Another Scandal For Nova TV
Unsettled ownership issues, news programme fiasco and rumours about national frequency being taken away – the last year was very bad for Nova TV. However, at least one thing Nova TV did right – the launch of Story Supernova, glitzy and glamorous "reality show" in which few young good-looking contestants – some of them aspiring pop singers and models – competed for the job of host of Red Carpet, Nova TV's talent show. Story Supernova turned into unprecedented media event with thousands of spectators, mostly screaming teenagers, watching the contestants on their way to hotels and studios.
The winner, Marin Tironi from Rijeka, was supposed to host the first instalment of Red Carpet. But instead of him, the show was hosted by Monika Kravić (Monika Kravic) and Dorijan Elezović (Dorijan Elezovic), two of his former Story Supernova competitors who had been voted out from the show in its early stages.
Croatian public soon learned the reason for this Nova TV move. Tironi apparently refused to sign contract and two contradicting explanation appeared in Croatian media. According to Slobodna Dalmacija, the contract offered to Tironi was utterly unacceptable, "bordering on slavery" – in exchange for brand new car , laptop computer and 7,000 HRK (cca. 950 €) of monthly salary, Tironi had to host the show indefinitely, regardless of being formally sacked by Nova TV management. Novi list, on the other hand, claims that the monthly salary was twice larger – 14,000 HRK (1900 €) and reports nothing of the "slavery" clauses in the contract; Tironi apparently didn't like the obligation to show up in studio at 17:00, claiming that "he couldn't wake up early in the morning" and that "working eight hours per day for this sum" was unacceptable. Unconfirmed reports also claim that Tironi already found the new way to exploit his fame – in acting, for which he would be trained by Krešimir Dolenčić (Kresimir Dolencic), fame stage director.

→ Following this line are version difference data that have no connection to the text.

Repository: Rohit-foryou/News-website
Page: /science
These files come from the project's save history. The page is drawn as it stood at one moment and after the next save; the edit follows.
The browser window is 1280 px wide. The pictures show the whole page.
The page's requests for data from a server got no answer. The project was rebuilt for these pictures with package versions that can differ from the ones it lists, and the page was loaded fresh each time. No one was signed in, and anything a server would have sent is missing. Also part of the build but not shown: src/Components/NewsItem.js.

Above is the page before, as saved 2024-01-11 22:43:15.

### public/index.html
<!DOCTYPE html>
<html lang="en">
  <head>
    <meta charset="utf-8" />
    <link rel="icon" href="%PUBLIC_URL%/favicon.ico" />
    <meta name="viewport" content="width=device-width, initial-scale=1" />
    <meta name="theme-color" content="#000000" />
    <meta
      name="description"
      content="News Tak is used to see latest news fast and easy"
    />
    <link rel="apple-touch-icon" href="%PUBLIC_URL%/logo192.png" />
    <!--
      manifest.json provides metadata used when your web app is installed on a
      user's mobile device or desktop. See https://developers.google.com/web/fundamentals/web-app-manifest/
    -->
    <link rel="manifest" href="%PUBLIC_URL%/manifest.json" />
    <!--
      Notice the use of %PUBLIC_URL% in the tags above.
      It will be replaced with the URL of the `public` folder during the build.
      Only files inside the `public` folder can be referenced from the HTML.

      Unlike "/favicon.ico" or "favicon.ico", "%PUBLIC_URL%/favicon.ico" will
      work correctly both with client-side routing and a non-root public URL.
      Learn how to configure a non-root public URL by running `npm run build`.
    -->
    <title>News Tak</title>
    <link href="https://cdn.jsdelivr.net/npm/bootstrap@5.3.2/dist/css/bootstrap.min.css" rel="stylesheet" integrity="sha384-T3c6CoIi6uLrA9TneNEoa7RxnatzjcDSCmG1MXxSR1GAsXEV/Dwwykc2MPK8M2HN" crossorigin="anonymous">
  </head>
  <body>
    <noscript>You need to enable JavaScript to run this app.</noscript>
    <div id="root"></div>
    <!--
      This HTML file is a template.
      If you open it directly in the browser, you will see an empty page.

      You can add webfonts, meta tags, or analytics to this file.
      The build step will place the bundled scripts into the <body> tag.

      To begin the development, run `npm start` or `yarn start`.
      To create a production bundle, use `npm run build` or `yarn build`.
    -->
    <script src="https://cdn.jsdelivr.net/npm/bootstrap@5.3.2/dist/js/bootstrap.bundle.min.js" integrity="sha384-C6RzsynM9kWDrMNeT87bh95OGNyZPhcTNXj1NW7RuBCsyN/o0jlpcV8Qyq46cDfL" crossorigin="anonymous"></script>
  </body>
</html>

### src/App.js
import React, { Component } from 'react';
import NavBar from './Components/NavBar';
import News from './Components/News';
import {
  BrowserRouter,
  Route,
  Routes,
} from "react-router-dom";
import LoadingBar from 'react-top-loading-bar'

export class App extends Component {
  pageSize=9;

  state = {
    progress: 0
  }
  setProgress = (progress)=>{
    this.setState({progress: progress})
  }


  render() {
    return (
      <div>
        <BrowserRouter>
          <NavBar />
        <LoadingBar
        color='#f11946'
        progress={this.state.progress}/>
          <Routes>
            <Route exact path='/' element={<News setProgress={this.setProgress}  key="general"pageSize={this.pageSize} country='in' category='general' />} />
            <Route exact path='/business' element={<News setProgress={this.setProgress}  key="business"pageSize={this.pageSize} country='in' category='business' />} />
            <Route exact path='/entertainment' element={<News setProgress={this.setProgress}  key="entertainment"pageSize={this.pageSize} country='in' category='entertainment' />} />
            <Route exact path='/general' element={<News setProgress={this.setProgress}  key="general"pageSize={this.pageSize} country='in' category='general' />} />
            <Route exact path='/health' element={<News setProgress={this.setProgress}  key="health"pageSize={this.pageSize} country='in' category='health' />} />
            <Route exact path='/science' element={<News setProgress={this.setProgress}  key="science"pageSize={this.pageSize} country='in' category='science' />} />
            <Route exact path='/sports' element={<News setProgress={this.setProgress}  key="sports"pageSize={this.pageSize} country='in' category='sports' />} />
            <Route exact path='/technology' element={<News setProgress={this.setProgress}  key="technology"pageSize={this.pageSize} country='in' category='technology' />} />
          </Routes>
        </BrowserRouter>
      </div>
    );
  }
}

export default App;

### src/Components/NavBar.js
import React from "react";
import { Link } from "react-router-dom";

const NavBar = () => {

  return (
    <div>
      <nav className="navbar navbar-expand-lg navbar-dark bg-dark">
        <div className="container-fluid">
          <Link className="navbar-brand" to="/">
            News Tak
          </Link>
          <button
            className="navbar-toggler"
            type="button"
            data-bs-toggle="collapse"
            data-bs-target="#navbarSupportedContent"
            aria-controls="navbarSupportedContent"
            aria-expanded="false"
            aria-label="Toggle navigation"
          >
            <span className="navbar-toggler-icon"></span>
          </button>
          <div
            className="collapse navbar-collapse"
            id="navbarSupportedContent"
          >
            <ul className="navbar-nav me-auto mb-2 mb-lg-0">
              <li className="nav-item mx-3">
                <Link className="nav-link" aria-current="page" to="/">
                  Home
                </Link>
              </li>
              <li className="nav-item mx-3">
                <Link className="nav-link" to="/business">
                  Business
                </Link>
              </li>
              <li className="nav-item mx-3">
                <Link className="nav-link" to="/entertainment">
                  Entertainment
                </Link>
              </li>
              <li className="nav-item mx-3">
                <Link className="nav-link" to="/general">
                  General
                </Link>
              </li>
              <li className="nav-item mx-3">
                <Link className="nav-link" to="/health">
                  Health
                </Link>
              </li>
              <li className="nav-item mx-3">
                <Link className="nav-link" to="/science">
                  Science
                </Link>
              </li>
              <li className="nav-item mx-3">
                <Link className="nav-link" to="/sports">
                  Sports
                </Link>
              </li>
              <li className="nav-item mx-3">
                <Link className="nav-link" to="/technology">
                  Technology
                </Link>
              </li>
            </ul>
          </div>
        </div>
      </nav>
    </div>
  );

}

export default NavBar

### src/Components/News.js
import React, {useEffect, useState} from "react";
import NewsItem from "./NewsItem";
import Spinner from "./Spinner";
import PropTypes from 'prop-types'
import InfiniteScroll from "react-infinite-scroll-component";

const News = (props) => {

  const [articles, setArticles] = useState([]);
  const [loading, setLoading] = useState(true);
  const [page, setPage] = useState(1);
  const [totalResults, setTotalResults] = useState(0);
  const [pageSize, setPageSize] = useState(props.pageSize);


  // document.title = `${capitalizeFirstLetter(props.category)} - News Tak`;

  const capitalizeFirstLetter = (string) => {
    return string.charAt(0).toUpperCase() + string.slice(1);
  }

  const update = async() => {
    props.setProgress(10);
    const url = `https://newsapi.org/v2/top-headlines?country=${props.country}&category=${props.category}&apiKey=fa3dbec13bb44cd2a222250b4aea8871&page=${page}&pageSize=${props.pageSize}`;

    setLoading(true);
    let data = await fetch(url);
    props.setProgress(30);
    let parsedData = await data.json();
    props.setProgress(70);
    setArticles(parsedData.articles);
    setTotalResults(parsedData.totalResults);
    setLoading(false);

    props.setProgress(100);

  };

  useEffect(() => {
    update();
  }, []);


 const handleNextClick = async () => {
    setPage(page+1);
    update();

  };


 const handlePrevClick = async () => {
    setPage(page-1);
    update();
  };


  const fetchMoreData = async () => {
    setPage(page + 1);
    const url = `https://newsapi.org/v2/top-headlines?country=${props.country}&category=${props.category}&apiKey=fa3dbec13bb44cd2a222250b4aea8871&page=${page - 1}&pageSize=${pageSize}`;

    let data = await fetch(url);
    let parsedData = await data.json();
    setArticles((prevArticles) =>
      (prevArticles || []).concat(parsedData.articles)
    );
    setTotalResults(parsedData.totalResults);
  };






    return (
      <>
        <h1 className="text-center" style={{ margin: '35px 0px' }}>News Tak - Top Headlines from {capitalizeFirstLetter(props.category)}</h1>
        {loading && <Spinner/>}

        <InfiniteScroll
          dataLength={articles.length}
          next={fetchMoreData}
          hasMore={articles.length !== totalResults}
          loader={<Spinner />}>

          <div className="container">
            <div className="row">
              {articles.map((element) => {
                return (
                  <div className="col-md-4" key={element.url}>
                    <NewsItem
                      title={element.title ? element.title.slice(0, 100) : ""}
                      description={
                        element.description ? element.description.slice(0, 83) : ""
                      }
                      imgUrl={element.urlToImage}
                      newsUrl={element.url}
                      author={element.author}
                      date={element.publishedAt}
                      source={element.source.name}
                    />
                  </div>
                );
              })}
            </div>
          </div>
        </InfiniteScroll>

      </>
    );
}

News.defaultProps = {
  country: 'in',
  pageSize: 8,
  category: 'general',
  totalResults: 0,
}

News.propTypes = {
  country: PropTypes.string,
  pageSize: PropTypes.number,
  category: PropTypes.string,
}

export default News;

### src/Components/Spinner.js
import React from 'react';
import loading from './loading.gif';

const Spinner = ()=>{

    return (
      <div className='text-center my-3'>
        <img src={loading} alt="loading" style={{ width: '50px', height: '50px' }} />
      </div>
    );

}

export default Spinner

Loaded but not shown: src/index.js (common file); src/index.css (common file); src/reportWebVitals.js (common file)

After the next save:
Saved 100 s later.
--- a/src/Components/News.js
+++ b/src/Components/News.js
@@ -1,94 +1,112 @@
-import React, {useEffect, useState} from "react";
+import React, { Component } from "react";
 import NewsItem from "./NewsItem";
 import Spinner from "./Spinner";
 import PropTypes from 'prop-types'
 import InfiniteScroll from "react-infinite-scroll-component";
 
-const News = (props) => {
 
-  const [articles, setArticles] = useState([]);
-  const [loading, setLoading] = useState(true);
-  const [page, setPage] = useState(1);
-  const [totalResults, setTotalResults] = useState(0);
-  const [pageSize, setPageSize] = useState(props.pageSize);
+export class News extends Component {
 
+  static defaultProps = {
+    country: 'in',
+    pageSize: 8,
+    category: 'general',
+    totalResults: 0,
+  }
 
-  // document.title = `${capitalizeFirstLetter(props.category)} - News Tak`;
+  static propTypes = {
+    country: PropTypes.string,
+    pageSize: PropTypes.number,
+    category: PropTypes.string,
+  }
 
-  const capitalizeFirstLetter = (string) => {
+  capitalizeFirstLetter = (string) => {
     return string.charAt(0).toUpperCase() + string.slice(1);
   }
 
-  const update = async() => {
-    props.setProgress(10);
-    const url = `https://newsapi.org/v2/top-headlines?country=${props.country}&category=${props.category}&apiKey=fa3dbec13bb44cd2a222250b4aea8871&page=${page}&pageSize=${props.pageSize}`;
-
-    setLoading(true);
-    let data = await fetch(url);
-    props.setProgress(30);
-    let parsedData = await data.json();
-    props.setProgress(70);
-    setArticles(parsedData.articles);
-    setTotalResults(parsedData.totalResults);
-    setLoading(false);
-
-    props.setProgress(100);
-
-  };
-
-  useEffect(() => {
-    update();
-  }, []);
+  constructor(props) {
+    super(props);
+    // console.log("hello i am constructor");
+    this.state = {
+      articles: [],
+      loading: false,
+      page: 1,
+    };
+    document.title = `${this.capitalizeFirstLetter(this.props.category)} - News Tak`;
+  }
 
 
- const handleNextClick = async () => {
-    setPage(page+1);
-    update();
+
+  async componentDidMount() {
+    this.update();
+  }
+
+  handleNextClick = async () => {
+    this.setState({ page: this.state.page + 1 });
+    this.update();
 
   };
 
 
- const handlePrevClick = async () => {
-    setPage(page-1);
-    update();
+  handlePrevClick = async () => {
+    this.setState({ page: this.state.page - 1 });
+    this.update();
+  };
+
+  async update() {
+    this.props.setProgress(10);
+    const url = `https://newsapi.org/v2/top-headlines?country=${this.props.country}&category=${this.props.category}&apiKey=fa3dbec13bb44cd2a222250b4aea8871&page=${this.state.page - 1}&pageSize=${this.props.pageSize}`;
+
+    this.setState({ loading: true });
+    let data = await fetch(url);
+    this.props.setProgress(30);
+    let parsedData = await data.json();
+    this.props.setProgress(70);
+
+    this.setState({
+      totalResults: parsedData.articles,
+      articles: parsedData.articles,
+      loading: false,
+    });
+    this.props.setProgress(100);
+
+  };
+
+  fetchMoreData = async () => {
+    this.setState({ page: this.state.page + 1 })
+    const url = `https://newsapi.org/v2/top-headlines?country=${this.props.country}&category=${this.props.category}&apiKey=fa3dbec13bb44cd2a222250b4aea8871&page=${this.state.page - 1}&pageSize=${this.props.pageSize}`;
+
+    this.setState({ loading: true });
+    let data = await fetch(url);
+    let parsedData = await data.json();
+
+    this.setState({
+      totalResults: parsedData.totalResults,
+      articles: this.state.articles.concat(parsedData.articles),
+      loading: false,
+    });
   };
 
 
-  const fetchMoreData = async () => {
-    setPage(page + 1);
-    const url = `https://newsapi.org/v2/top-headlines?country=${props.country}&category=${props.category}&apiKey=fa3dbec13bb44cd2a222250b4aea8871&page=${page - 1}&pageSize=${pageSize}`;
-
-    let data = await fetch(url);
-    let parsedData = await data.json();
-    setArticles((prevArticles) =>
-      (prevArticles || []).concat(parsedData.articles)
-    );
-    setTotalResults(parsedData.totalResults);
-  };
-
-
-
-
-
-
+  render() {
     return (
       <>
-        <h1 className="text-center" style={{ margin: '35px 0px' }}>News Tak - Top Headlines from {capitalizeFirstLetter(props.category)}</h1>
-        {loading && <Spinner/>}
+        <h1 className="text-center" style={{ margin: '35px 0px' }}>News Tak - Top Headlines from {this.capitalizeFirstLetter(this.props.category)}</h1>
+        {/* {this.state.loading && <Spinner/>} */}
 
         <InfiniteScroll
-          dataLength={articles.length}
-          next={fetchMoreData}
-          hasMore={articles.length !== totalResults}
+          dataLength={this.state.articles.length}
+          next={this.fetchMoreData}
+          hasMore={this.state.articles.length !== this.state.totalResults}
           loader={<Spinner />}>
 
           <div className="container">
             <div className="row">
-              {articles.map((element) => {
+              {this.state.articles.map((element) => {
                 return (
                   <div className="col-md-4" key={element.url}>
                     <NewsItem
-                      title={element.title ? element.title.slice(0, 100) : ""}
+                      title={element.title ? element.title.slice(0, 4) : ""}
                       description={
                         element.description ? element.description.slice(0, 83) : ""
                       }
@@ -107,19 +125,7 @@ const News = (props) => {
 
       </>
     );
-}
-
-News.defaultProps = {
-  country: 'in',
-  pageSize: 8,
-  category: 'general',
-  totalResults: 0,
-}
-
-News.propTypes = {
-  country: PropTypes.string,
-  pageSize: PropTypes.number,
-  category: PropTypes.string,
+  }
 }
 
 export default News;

If Novi list version of the events is true, that means that waking up before noon and working eight hours a day for 1900 € a month represents too much of a sacrifice for average Croatian youth.